Stephen McPartland is Member of Parliament for Stevenage and has written to the Chief
Executives of all the FTSE 100 companies to ask them individually if they are
willing to pledge their support for corporate tax transparency and if they will
support a new international accountancy standard for country-by-country
reporting. The responses are being published at www.taxchallenge.co.uk so that the
general public know which FTSE 100 companies are willing to sign up to tax
transparency and which are not. Follow Stephen on Twitter.
I took up the initiative after meeting
Christian Aid supporters when the Tax Justice Bus visited Stevenage. The
tax justice campaigners believe that tax dodging by international companies
costs the UK around £35 billion and developing countries an estimated
$160billion per year. Just imagine the dramatic difference such a huge sum of
money would make if it was available to invest in public services,
infrastructure and other vital services essential for economic growth.
I know that Governments from all around the world will agree with the sentiment
of greater tax transparency, but they will struggle to introduce it as every
nation competes in the global race. Despite the best of intentions, I believe
that in the end it will be up to the companies themselves to lead the way and
they will only do that if their customers-the British public-drag them kicking
and screaming towards tax transparency and a fairer tax system for us all.
I set up www.taxchallenge.co.uk to
give everyone an opportunity to sign a petition calling for greater tax
transparency and to publish all the responses I receive so that everyone will
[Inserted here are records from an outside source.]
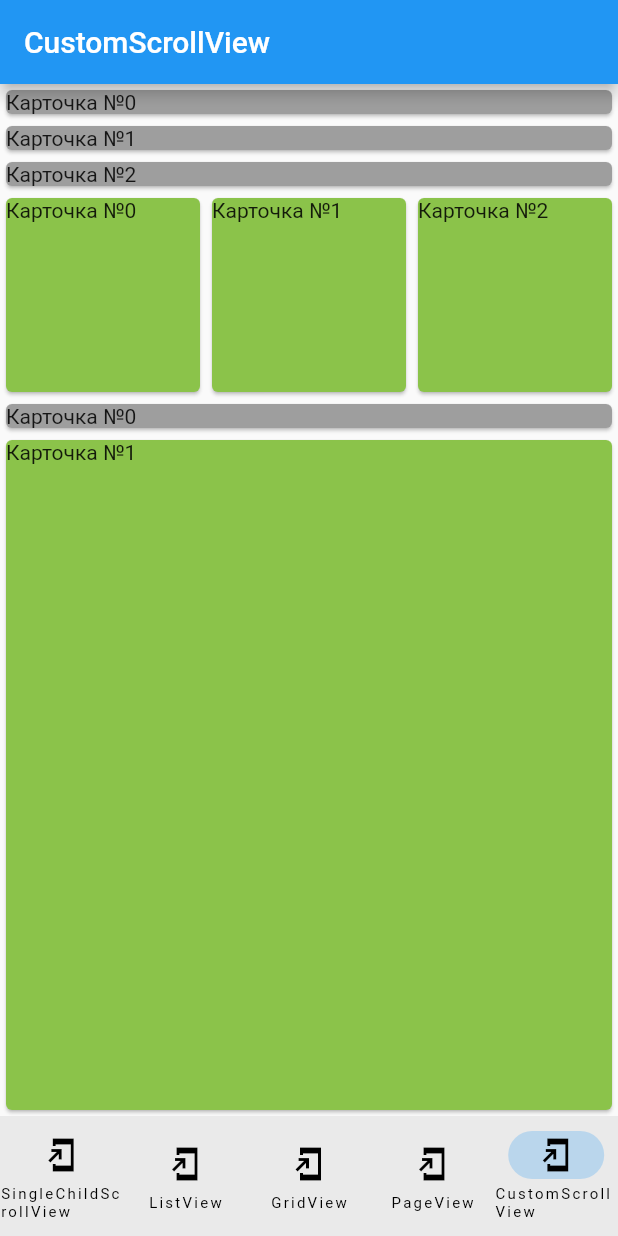
After one commit to Bachar-official/flutter_education, a Flutter app: the screen it shows after launch, item 5 of the bottom bar chosen, on a phone screen of 412 x 824 dp. The commit adds this screen. Run offline on Flutter 3.47's test engine with Material 2 defaults, Android fonts, the phone set to English and light mode, and no system bars.

Commit message:
custom scroll

```diff
--- /dev/null
+++ b/lib/custom_scroll_view.dart
@@ -0,0 +1,83 @@
+import 'package:flutter/material.dart';
+import 'package:flutter/rendering.dart';
+
+class CustomScrollExample extends StatelessWidget {
+  CustomScrollExample({super.key});
+
+  final List<Widget> greyItems = List.generate(
+    3,
+    (index) => Card(
+      color: Colors.grey,
+      child: Text('Карточка №$index'),
+    ),
+  );
+
+  final List<Widget> greenItems = List.generate(
+    3,
+    (index) => Card(
+      color: Colors.lightGreen,
+      child: Text('Карточка №$index'),
+    ),
+  );
+
+  @override
+  Widget build(BuildContext context) {
+    return Scaffold(
+      appBar: AppBar(
+        title: const Text('CustomScrollView'),
+      ),
+      body: CustomScrollView(
+        slivers: [
+          SliverList(
+            delegate: SliverChildBuilderDelegate(
+              (context, index) => greyItems[index],
+              childCount: greyItems.length,
+            ),
+          ),
+          SliverGrid(
+            delegate: SliverChildBuilderDelegate(
+                (context, index) => greenItems[index],
+                childCount: greenItems.length),
+            gridDelegate: const SliverGridDelegateWithFixedCrossAxisCount(
+                crossAxisCount: 3),
+          ),
+          SliverToBoxAdapter(
+            child: greyItems[0],
+          ),
+          SliverFillRemaining(
+            child: greenItems[1],
+          ),
+          SliverFixedExtentList(
+            delegate: SliverChildBuilderDelegate(
+              (context, index) => greyItems[index],
+              childCount: greyItems.length,
+            ),
+            itemExtent: 50,
+          ),
+          SliverPersistentHeader(delegate: Delegate())
+        ],
+      ),
+    );
+  }
+}
+
+class Delegate extends SliverPersistentHeaderDelegate {
+  Delegate();
+
+  @override
+  Widget build(BuildContext context, double shrinkOffset, bool overlapsContent) {
+    return Container(
+      color: Colors.yellow,
+      child: const Center(child: FlutterLogo()),
+    );
+  }
+
+  @override
+  double get maxExtent => 400;
+
+  @override
+  double get minExtent => 20;
+
+  @override
+  bool shouldRebuild(covariant SliverPersistentHeaderDelegate oldDelegate) => true;
+}
--- a/lib/main.dart
+++ b/lib/main.dart
@@ -1,4 +1,5 @@
 import 'package:flutter/material.dart';
+import 'package:flutter_education/custom_scroll_view.dart';
 import 'package:flutter_education/grid_view.dart';
 import 'package:flutter_education/list_view.dart';
 import 'package:flutter_education/page_view.dart';
@@ -49,13 +50,15 @@ class _MyHomePageState extends State<MyHomePage> {
           NavigationDestination(icon: Icon(Icons.add_to_home_screen_sharp), label: 'ListView'),
           NavigationDestination(icon: Icon(Icons.add_to_home_screen_sharp), label: 'GridView'),
           NavigationDestination(icon: Icon(Icons.add_to_home_screen_sharp), label: 'PageView'),
+          NavigationDestination(icon: Icon(Icons.add_to_home_screen_sharp), label: 'CustomScrollView'),
         ],
       ),
       body: [
         SingleScroll(),
         ListViewExample(),
         GridViewExample(),
-        PageViewExample()
+        PageViewExample(),
+        CustomScrollExample()
       ][pageNumber],
     );
   }
```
know which FTSE 100 companies are willing to sign up to tax transparency and
which are not.
The responses from the FTSE100 companies have been wide-ranging but generally
disappointing. HSBC has offered to help design a tax transparency standard, BT
and others have welcomed the transparency initiative – although not the new
accounting standard – and Hargreaves Lansdown has questioned the value that it
receives for the taxes that it pays. On a more positive note the Chief
Executive of Sainsbury's agreed that consumers are best placed to encourage
companies to pay the tax they are supposed to, as they can vote with their
wallets if they do not think the company is making a fair contribution to society.
Capita stated they were both interested and supportive of establishing a new
international accounting standard. Morrisions suggested that the Government
should force all companies to disclose their corporation tax payments in the
UK. The refreshingly honest response from Aggreko summed up what many other
companies felt, that they were paying lots of tax and probably more than needed
but felt greater tax transparency was a 'lousy idea'.
I could go on, but the general thrust is pretty simple – the biggest companies
in Britain believe they all honestly pay their taxes and make a huge
contribution to the economy by employing people who have to pay taxes. The
majority of responses so far clearly show that they are not prepared to be
proactive and will only comply with the laws as they stand. Unfortunately,
fancy corporate lawyers can blur the lines between tax avoidance and tax
evasion, but it is clearly wrong, illegal and unfair to the rest of society.
I will keep publishing the responses at www.taxchallenge.co.uk and let the public decide individually whether the biggest companies in Britain
really care about the poorest in our society, at home and abroad. From the
responses I have received so far, I am not convinced they do care.